But if we are talking of vector spaces, we demand more. We want two vector spaces to be isomorphic iff we can realize the above situation by linear maps. This is not always possible, even though there exists a bijection (you cannot construct a invertible linear map \mathbb{R}\rightarrow \mathbb{R}^2). In the linear case; if a function is invertible and linear, its inverse is also linear.

In general however, it need not be the case that the inverse function of some structure preserving map preserves the structure. Pete pointed out that the function x\mapsto x^3 is an invertible function. It is also differentiable. but its inverse is not differentiable in zero. Thus x\mapsto x^3 is not an isomorphism in the category of differentiable manifolds and differentiable maps.
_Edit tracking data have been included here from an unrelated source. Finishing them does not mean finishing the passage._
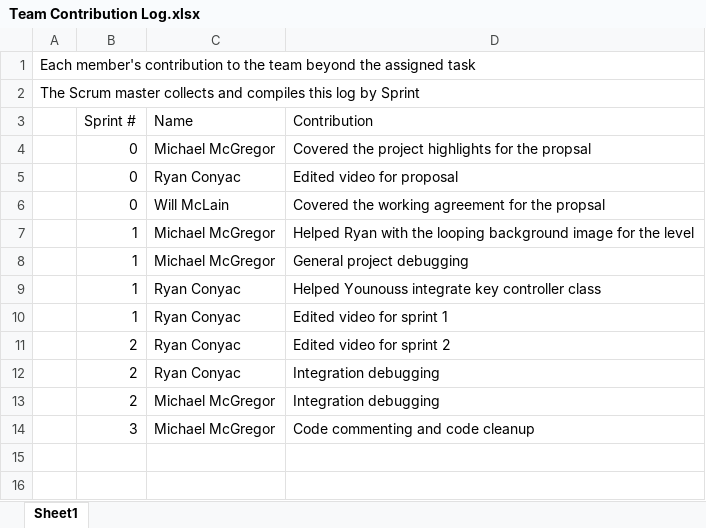
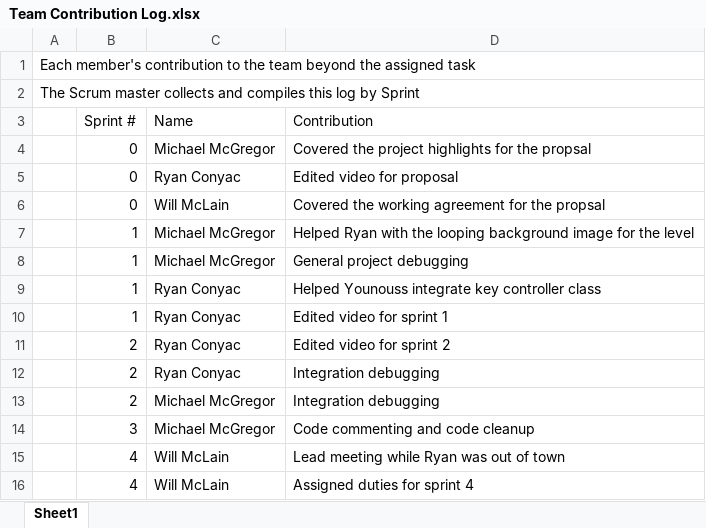
Before and after one commit to Batfackel/SDDGroupProject, an Excel workbook: Team Contribution Log.xlsx, sheet Sheet1, drawn as a sheet; values as stored, in another font and other column widths than the file's, no borders; the diff names each change by its address in the sheet, - before the commit and + after, or states it on an @@ line.

```diff
--- a/Team Contribution Log.xlsx (sheet Sheet1)
+++ b/Team Contribution Log.xlsx (sheet Sheet1)
+row 15:  | 4 | Will McLain | Lead meeting while Ryan was out of town
+row 16:  | 4 | Will McLain | Assigned duties for sprint 4
```
Also changed, not shown: Scrum meeting attendance roll-WWIFATM.xlsx, Sprint Backlog.xlsx.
I would like to conclude with the following. We cannot blatantly say that two things are isomorphic. It depends on the context. The isomorphism is always in a category. In the category of sets, isomorphisms are bijections, in the category of vector spaces isomorphisms are invertible linear maps, in the category of groups isomorphisms are group isomorphisms. This can be confusing. For example \mathbb{R} can be seen as lot of things. It is a set. It is a one dimensional vector space over \mathbb{R}. It is a group under addition. it is a ring. It is a differentiable manifold. It is a Riemannian manifold. In all these \mathbb{R} can be isomorphic (bijective, linearly isomorphic, group isomprhic, ring isomorphic, diffeomorphic, isometric) to different things. This all depends on the context.

**Attribution***Source : Link , Question Author : barf , Answer Author : Thomas Rot*